This historical mystery covers the same territory as the Maisie Dobbs books, taking place in the post-WWI years in England. From a modern perspective, both look at the sad results of trench warfare and the treatment (or lack thereof) of soldiers suffering what we now call PTSD. This book, written by a mother-son team, is darker than the Maisie Dobbs books. The detective, Ian Rutledge, is returning to his Scotland Yard job after the war, hoping that a sense of purpose and busy-ness will help him cope with his shell shock. Unfortunately, a jealous superior recommends him for a case (the first of his return) that involves one officer shooting another and a witness who is despised by the locals for his shell shock, which is seen as cowardice. The hope is that Rutledge will break down or fail and be sacked.

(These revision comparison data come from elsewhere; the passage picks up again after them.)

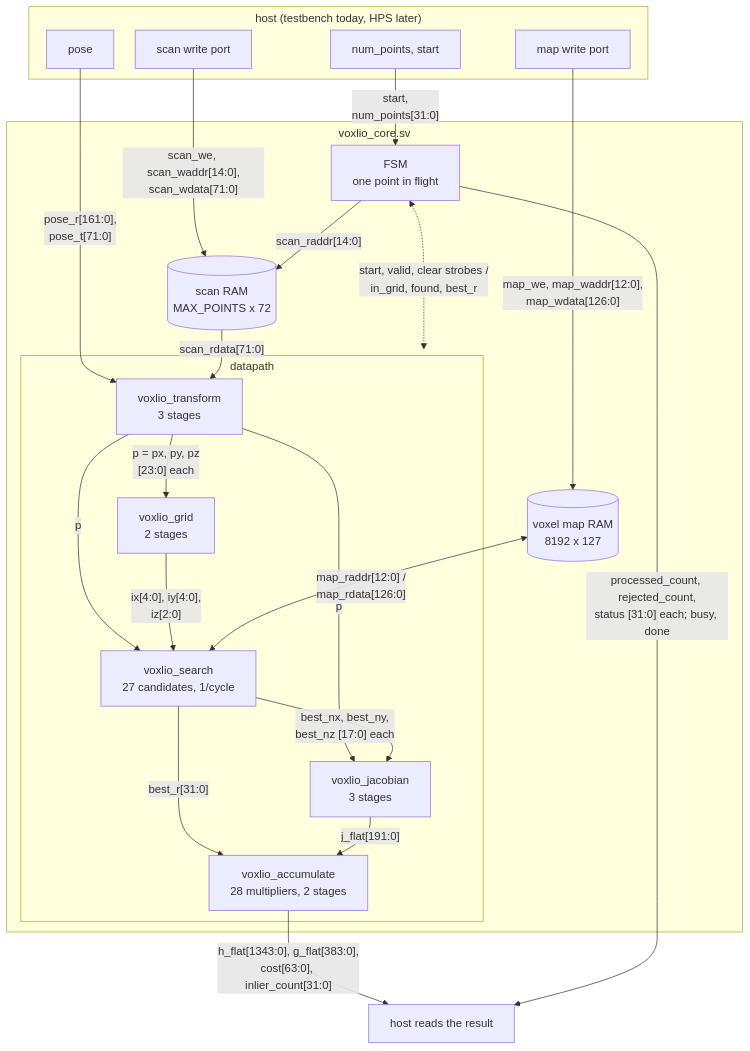
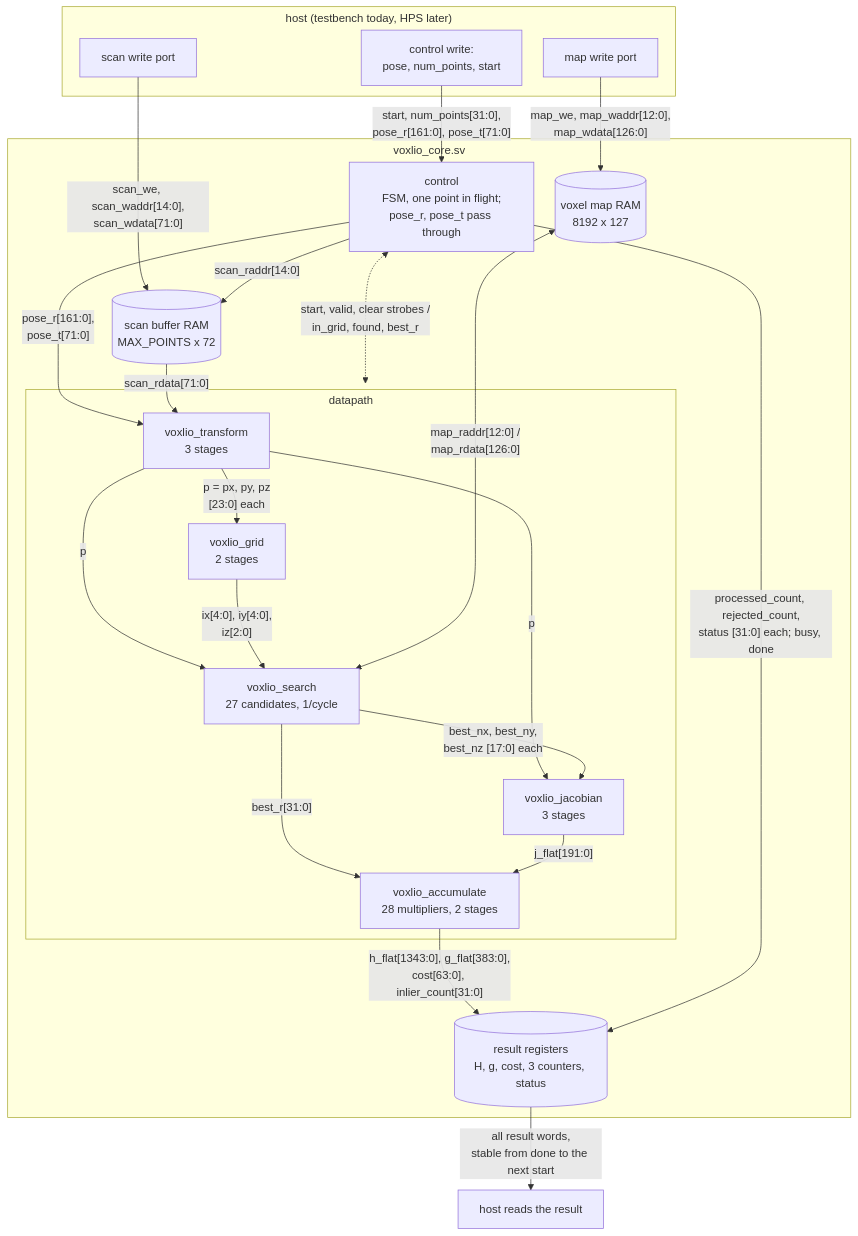
The diagram in docs/rtl.md (HengkerGila/VoxLIO_hackathon), drawn with Mermaid before and after one commit. The commit also changed other lines of this file and 1 other file, not shown here.

````diff
--- a/docs/rtl.md
+++ b/docs/rtl.md
@@ -12,47 +12,48 @@
 ```mermaid
 %%{init: {"flowchart": {"nodeSpacing": 30, "rankSpacing": 30, "subGraphTitleMargin": {"top": 4, "bottom": 14}}}}%%
 flowchart TD
     %% A two-way link is one double-headed arrow, never two opposite arrows:
     %% opposite arrows form a loop, and the layout then depends on the
     %% Mermaid version.
     subgraph HOST["host (testbench today, HPS later)"]
+        W1["scan write port"]
         W2["map write port"]
-        W1["scan write port"]
-        P["pose"]
-        C["num_points, start"]
+        C["control write:<br/>pose, num_points, start"]
     end
 
     subgraph CORE["voxlio_core.sv"]
+        S[("scan buffer RAM<br/>MAX_POINTS x 72")]
         M[("voxel map RAM<br/>8192 x 127")]
-        S[("scan RAM<br/>MAX_POINTS x 72")]
-        F["FSM<br/>one point in flight"]
+        F["control<br/>FSM, one point in flight;<br/>pose_r, pose_t pass through"]
         subgraph PIPE["datapath"]
             T["voxlio_transform<br/>3 stages"]
             G["voxlio_grid<br/>2 stages"]
             Q["voxlio_search<br/>27 candidates, 1/cycle"]
             J["voxlio_jacobian<br/>3 stages"]
             A["voxlio_accumulate<br/>28 multipliers, 2 stages"]
         end
+        RES[("result registers<br/>H, g, cost, 3 counters, status")]
     end
 
     R["host reads the result"]
 
     W1 -- "scan_we, scan_waddr[14:0],<br/>scan_wdata[71:0]" --> S
     W2 -- "map_we, map_waddr[12:0],<br/>map_wdata[126:0]" --> M
-    P -- "pose_r[161:0],<br/>pose_t[71:0]" --> T
-    C -- "start,<br/>num_points[31:0]" --> F
+    C -- "start, num_points[31:0],<br/>pose_r[161:0], pose_t[71:0]" --> F
 
     F -- "scan_raddr[14:0]" --> S
+    F -- "pose_r[161:0],<br/>pose_t[71:0]" --> T
     F <-. "start, valid, clear strobes /<br/>in_grid, found, best_r" .-> PIPE
     S -- "scan_rdata[71:0]" --> T
     T -- "p = px, py, pz<br/>[23:0] each" --> G
     T -- "p" --> Q
     T -- "p" --> J
     G -- "ix[4:0], iy[4:0],<br/>iz[2:0]" --> Q
     M <-- "map_raddr[12:0] /<br/>map_rdata[126:0]" --> Q
     Q -- "best_nx, best_ny,<br/>best_nz [17:0] each" --> J
     Q -- "best_r[31:0]" --> A
     J -- "j_flat[191:0]" --> A
-    A -- "h_flat[1343:0], g_flat[383:0],<br/>cost[63:0], inlier_count[31:0]" --> R
-    F -- "processed_count, rejected_count,<br/>status [31:0] each; busy, done" --> R
+    A -- "h_flat[1343:0], g_flat[383:0],<br/>cost[63:0], inlier_count[31:0]" --> RES
+    F -- "processed_count, rejected_count,<br/>status [31:0] each; busy, done" --> RES
+    RES -- "all result words,<br/>stable from done to the next start" --> R
 ```
````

I enjoyed the historical detail and Rutledge's struggle more than the mystery. I was compelled to keep reading by my need to know if Rutledge was going to make it. I would have given it 4 stars, but the solution to the mystery was rather a rabbit out of a hat; not one you could solve yourself. In fairness, though, even Rutledge didn't figure it out. He just stumbled into it. I liked it enough to read more in the series. I've got to know how what happens to Rutledge next.